There is a black river.
We have been rowing against it.
The wind howls your name.
The current clamors for your flesh.
I must keep our little boat safe from the falls.
I will not let you drown there.
I Want My Happy Ending
After accepting small-town alienation before I even knew I was queer.
After losing my religion.
I’m not southern.
I’m not talking about my temper.
After the partial meltdown of TMI which was only miles from our home as children.
After coming down with a cute little virus called “Guillame-Barre Syndrome” that did god-knows-what to my nervous system.
After having to learn to walk again at age sixteen.
I want my happy ending.
After working menial jobs with marginal humans for too many years.
After HIV and the suck-ass Reagan Era when we all lost something or someone.
After the stolen elections of Baby Bush and the horror of 9/11.
After my best friends in poetry all died in rapid succession.
After watching America lose the war for decency.
I want my happy ending.
After learning that my partner had been diagnosed with a chronic illness, leaving him debilitated, age thirty-nine.
After surviving the many scares and dares of the calamitous 90’s only to wake up bewildered in the new millennium with willful ignorance on the rise.
After being locked down and shut in due to a global pandemic that spread faster than the government’s lies.
I want my happy ending!
a widening pool.
a hue so blue it robs
the ocean of all innate splendor.
I wish to lay my head there forever.
I found, to my surprise,
the color once trapped by a pair of eyes but abused
by circumstances that forced a gray surrender,
turning the azure blaze a milky white.
heaven is a blue sky,
empty, therefore open to endless speculation.
I have witnessed imagination committing suicide by jumping
into the sea of mediocrity,
hoping to swim with the biggest fish where money spells complacency.
the sirens surrendered to the johnny one-notes who
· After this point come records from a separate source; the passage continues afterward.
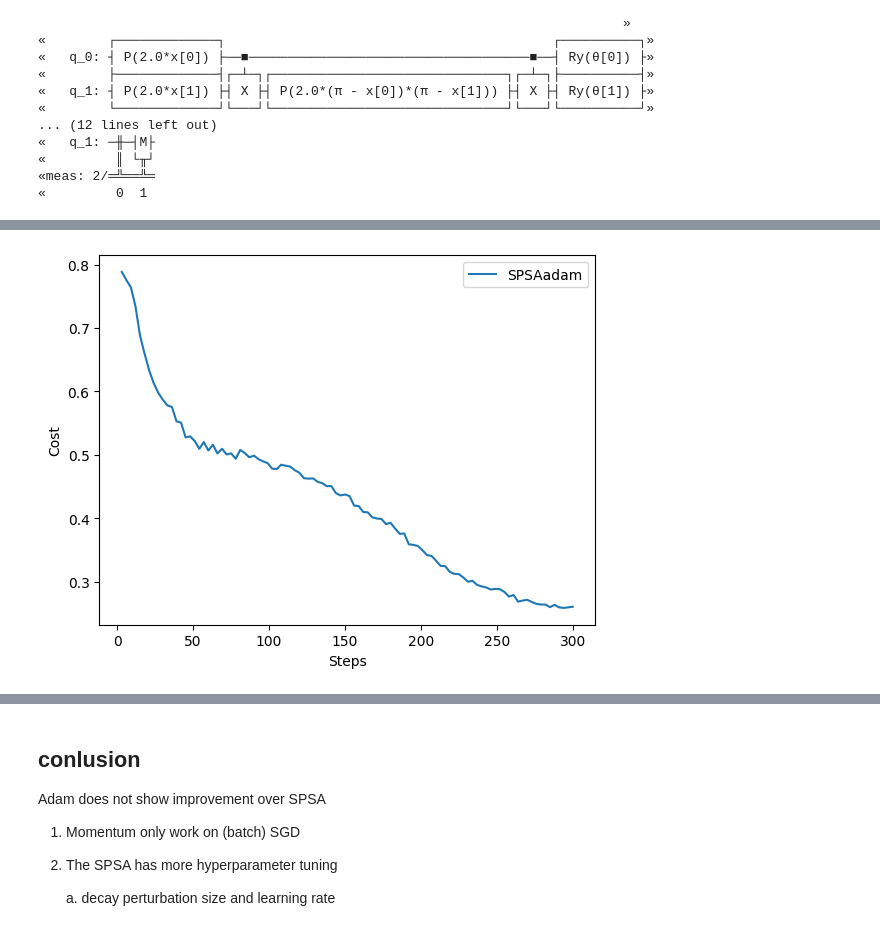
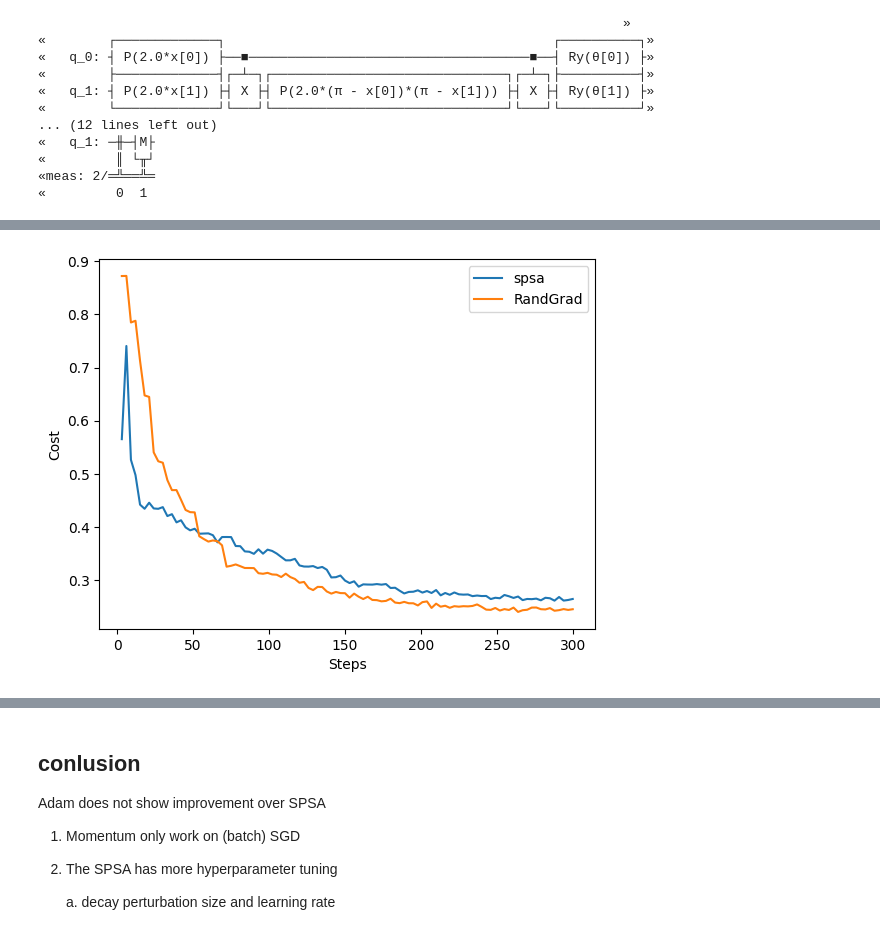
Before and after one commit to MasterGodzilla/VQAOptimization, a Jupyter notebook: qiskit_VQC.ipynb, the cells around one changed output, grey strips where cells are left out. Cells and saved outputs as stored; diff of their text form; code cells hidden in the pictures.

Commit message:
randgrad

```diff
--- a/qiskit_VQC.ipynb
+++ b/qiskit_VQC.ipynb
@@ -140,3 +140,21 @@ def objective_function(variational):
     """Cost function of circuit parameters on training data.
     The optimizer will attempt to minimize this."""
     return cost_function(TRAIN_DATA, TRAIN_LABELS, variational)
+# %%
+log_randgrad = OptimizerLog()
+
+from optimizers.randgrad import RandGrad
+optimizer = RandGrad(maxiter=100, callback=log_randgrad.update)
+
+from time import time
+tic = time()
+# Run the optimization
+result = optimizer.minimize(objective_function, initial_point)
+toc = time()
+print ("time:", toc-tic)
+
+opt_var = result.x
+opt_value = result.fun
+
+print ("opt_value", opt_value)
+print ("opt_var", opt_var)
@@ -241,17 +251,17 @@ opt_var [-0.04591805  1.73181813 -0.29090224  1.48723732  1.76199892 -0.13920492
 # %%
 import matplotlib.pyplot as plt
 fig = plt.figure()
-#plt.plot(log.evaluations, log.costs, label = "spsa") #baseline
+plt.plot(log.evaluations, log.costs, label = "spsa") #baseline
 #plt.plot(log_momentum.evaluations, log_momentum.costs, label = "SPSAmomentum") #momentum
 #plt.plot(log_momentum2.evaluations, log_momentum2.costs,
 #         label = "SPSAmomentum constant learning rate") #constant learning rate
-plt.plot(log_adam.evaluations, log_adam.costs, label = "SPSAadam") #adam
+plt.plot(log_randgrad.evaluations, log_randgrad.costs, label = "RandGrad") #adam
 plt.legend()
 plt.xlabel('Steps')
 plt.ylabel('Cost')
 plt.show()
 # %% [output]
-[figure, old version]
+[figure, new version]
 # %%
 def test_classifier(data, labels, variational):
     """Gets classifier's most likely predictions and accuracy of those
```
Also changed, not shown: parts of 11 cells of this notebook, 2 other files.
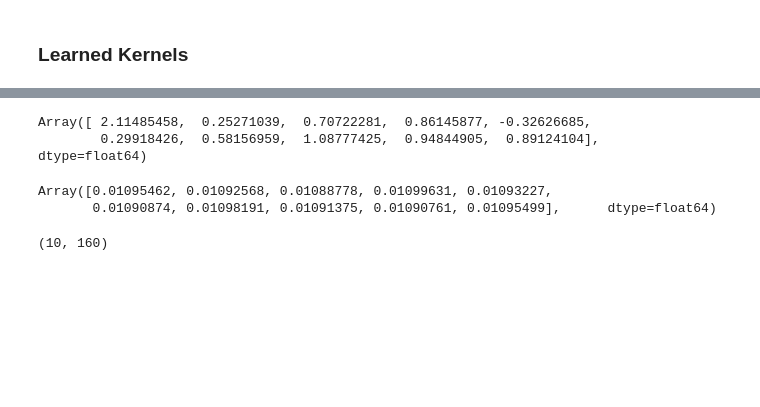
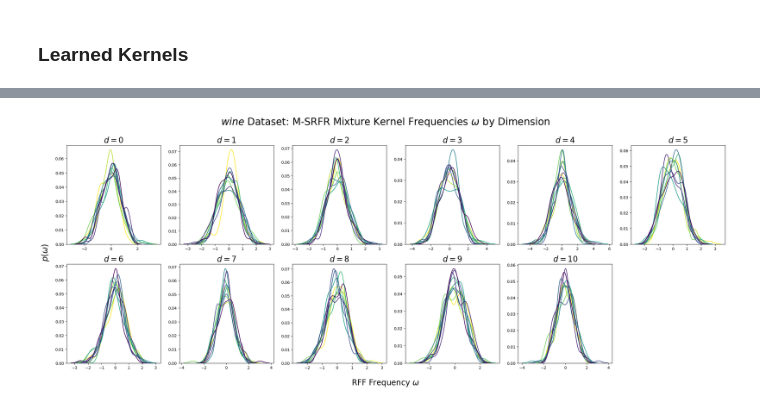
Before and after one commit to houstonwarren/m-srfr, a Jupyter notebook: experiments/wine/wine.ipynb, the cells around one changed output, grey strips where cells are left out. Cells and saved outputs as stored; diff of their text form; code cells hidden in the pictures; blank space fills up the shorter version.

Commit message:
camera ready wine and method updates

```diff
--- a/experiments/wine/wine.ipynb
+++ b/experiments/wine/wine.ipynb
@@ -464,20 +440,18 @@ params = {
     "svgp": {'lr': 0.012254389326799639, 'epochs': 1000, 'diag': 0.01, 'from_data': False},  # done
     "rff_rbf": {'diag': 0.08566575956727521, 'lr': 0.004409934867766953, 'epochs': 1000},  # done
     "rff": {'diag': 0.0972108582915608, 'lr': 0.024882896481772398, 'epochs': 1000, 'from_data': False},  # done
-    "nrff": {'diag': 0.2780028296193103, 'lr': 0.05886320416786543, 'epochs': 1000, 'from_data': False},  # done
     "srf": {
         'diag': 0.0035583713233748263, 'lr': 0.17355927300317128, 'lr_gd': 0.2290394111784337, 'alpha': 1.8,
         'epochs': 1000, 's': 0.5, 'from_data': False
     },
     "mix_rff": {
-        'diag': 0.00010206553263266048, 'lr': 0.21827956269136686, 'alpha': 1.8, 'q': 10, 's': 0,  # partially done
+        'diag': 0.025303143883163574, 'lr': 0.19585346870582462, 'alpha': 0.4, 's': 0.5,  'q': 10, 'kernel': 'rbf',
         'epochs': 1000, 'from_data': False, 'init_ls': True, 'lr_gd': 0.1
     },
-    # "nmix_rff": {
-    #     'diag': 0.005317633248648141, 'lr': 0.10784745116729445, 'alpha': 1.8, 's': 1, 'q': 10,
-    #     'epochs': 1000, 'from_data': False
-    # }
+    "mmd_rff": {
+        'diag': 0.0003436182096973294, 'lr': 0.15841475389977153, 'alpha': 2.0, 'q': 10, 's': 0, 'kernel': 'mmd',
+        # 'diag': 0.00010206553263266048, 'lr': 0.21827956269136686, 'alpha': 1.8, 'q': 10, 's': 0,
+        'epochs': 1000, 'from_data': False, 'init_ls': True, 'lr_gd': 0.1
+    },
 }
-
-# mix_rff {'diag': 0.002848125781436113, 'lr': 0.16356905954687453, 'alpha': 0.8, 'q': 8, 's': 0.5}  0.59
 # %%
@@ -661,14 +538,0 @@ plt.show()
-# %%
-mix_gp_mus[:, 20]
-# %% [output]
-Array([ 2.11485458,  0.25271039,  0.70722281,  0.86145877, -0.32626685,
-        0.29918426,  0.58156959,  1.08777425,  0.94844905,  0.89124104],      dtype=float64)
-# %%
-mix_gp_sds[:, 20]
-# %% [output]
-Array([0.01095462, 0.01092568, 0.01088778, 0.01099631, 0.01093227,
-       0.01090874, 0.01098191, 0.01091375, 0.01090761, 0.01095499],      dtype=float64)
-# %%
-mix_gp_mus.shape
-# %% [output]
-(10, 160)
@@ -674,0 +541,10 @@ mix_gp_mus.shape
+# %%
+rff_gp, single_dist, mix_gp, mixture_dist, y_test = mixture_pred_dists(key, X, y, params, R=100, test_size=0.1)
+# %%
+kernel_plot = plot_kernel_mixture(
+    mix_gp.kernel.kernel.w, 6, bw_adjust=0.85,
+    title="$\\it{wine}$ Dataset: M-SRFR Mixture Kernel Frequencies $\omega$ by Dimension"
+)
+kernel_plot.savefig("wine_kernel.pdf", bbox_inches="tight", dpi=300, format="pdf")
+# %% [output]
+[figure, added]
```
Also changed, not shown: parts of 27 cells of this notebook, 15 other files.
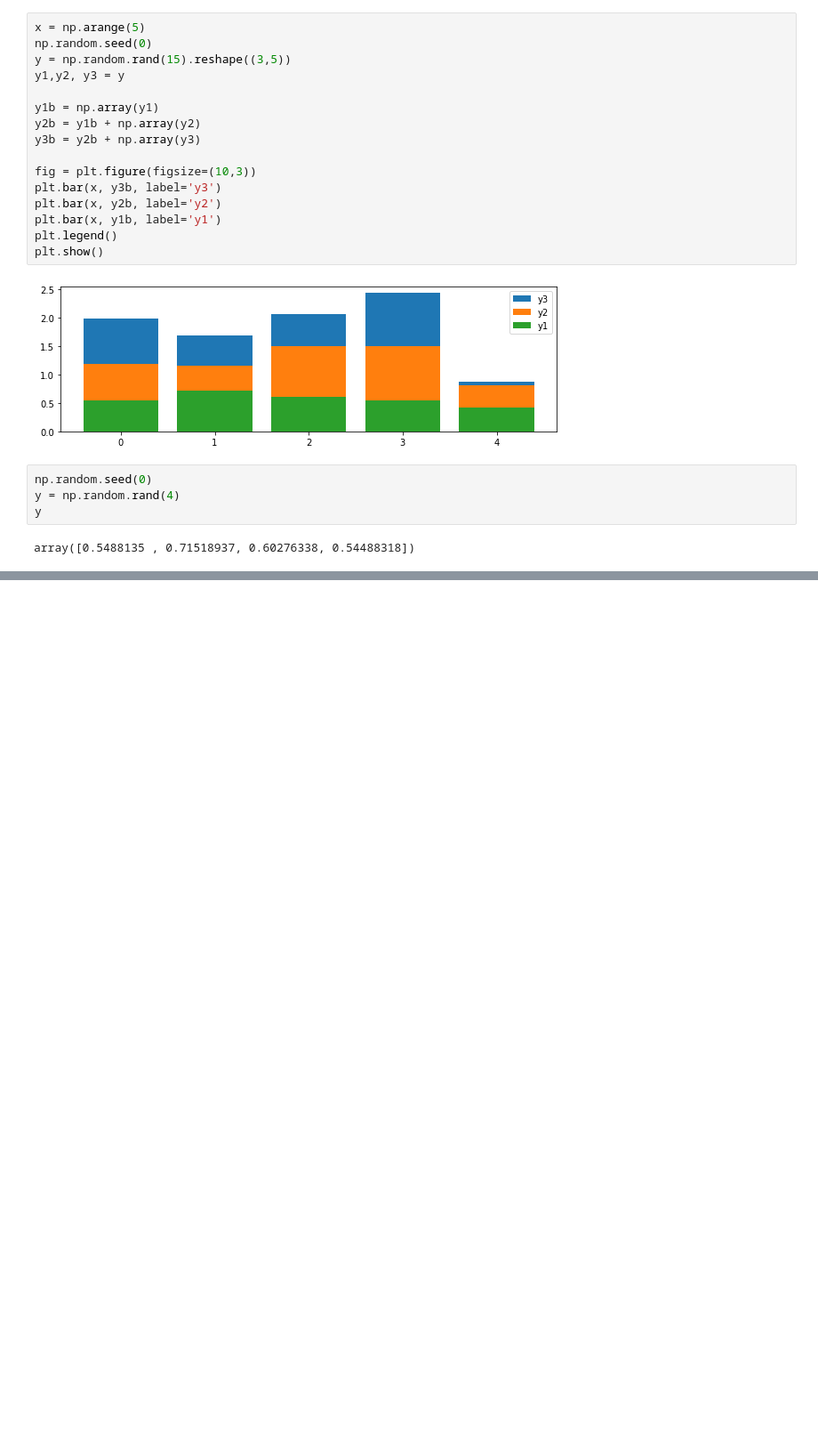
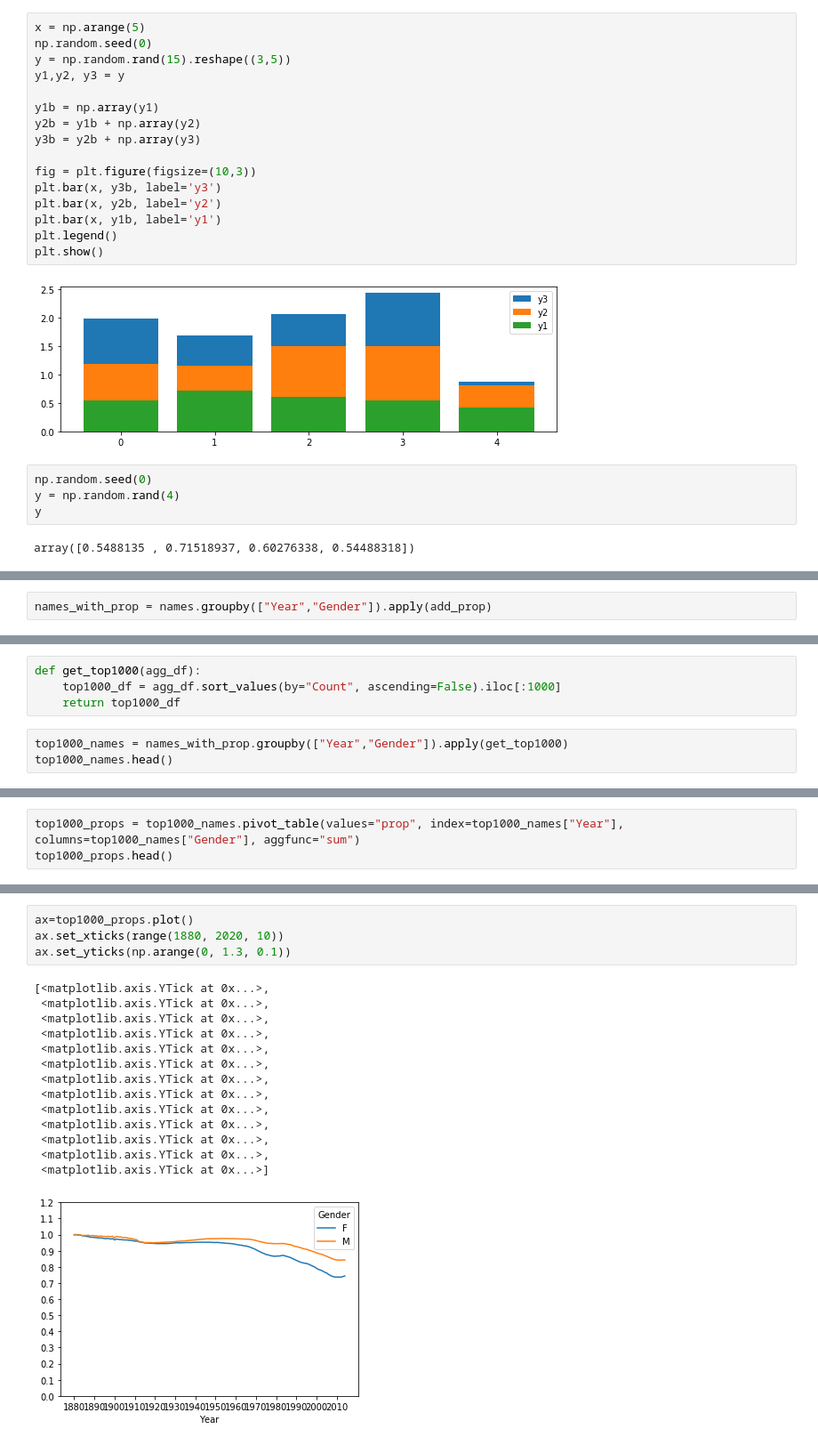
Before and after one commit to friendly-blackdog/To_FullStack, a Jupyter notebook: lecture/데청캠_동국대/수업/처리:분석/18/Untitled.ipynb, the cells around one changed output, grey strips where cells are left out. Shown at 89% size. Drawn from its saved outputs; the diff is of its cells as text; blank space fills up the shorter version.

```diff
--- a/lecture/데청캠_동국대/수업/처리:분석/18/Untitled.ipynb
+++ b/lecture/데청캠_동국대/수업/처리:분석/18/Untitled.ipynb
@@ -87,0 +396,2 @@ array([0.5488135 , 0.71518937, 0.60276338, 0.54488318])
+# %%
+names_with_prop = names.groupby(["Year","Gender"]).apply(add_prop)
@@ -87,0 +432,7 @@ array([0.5488135 , 0.71518937, 0.60276338, 0.54488318])
+# %%
+def get_top1000(agg_df):
+    top1000_df = agg_df.sort_values(by="Count", ascending=False).iloc[:1000]
+    return top1000_df
+# %%
+top1000_names = names_with_prop.groupby(["Year","Gender"]).apply(get_top1000)
+top1000_names.head()
@@ -87,0 +456,3 @@ array([0.5488135 , 0.71518937, 0.60276338, 0.54488318])
+# %%
+top1000_props = top1000_names.pivot_table(values="prop", index=top1000_names["Year"], columns=top1000_names["Gender"], aggfunc="sum")
+top1000_props.head()
@@ -87,0 +467,19 @@ array([0.5488135 , 0.71518937, 0.60276338, 0.54488318])
+# %%
+ax=top1000_props.plot()
+ax.set_xticks(range(1880, 2020, 10))
+ax.set_yticks(np.arange(0, 1.3, 0.1))
+# %% [output]
+[<matplotlib.axis.YTick at 0x...>,
+ <matplotlib.axis.YTick at 0x...>,
+ <matplotlib.axis.YTick at 0x...>,
+ <matplotlib.axis.YTick at 0x...>,
+ <matplotlib.axis.YTick at 0x...>,
+ <matplotlib.axis.YTick at 0x...>,
+ <matplotlib.axis.YTick at 0x...>,
+ <matplotlib.axis.YTick at 0x...>,
+ <matplotlib.axis.YTick at 0x...>,
+ <matplotlib.axis.YTick at 0x...>,
+ <matplotlib.axis.YTick at 0x...>,
+ <matplotlib.axis.YTick at 0x...>,
+ <matplotlib.axis.YTick at 0x...>]
+[figure, added]
```
Also changed, not shown: parts of 79 cells of this notebook, 1 other file.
whine incessantly about a death they labor to prolong.
a well-rehearsed dirge their only attempt at song.
their much- vaunted blues a shade too pale to merit my interest.
kevin m. hibshman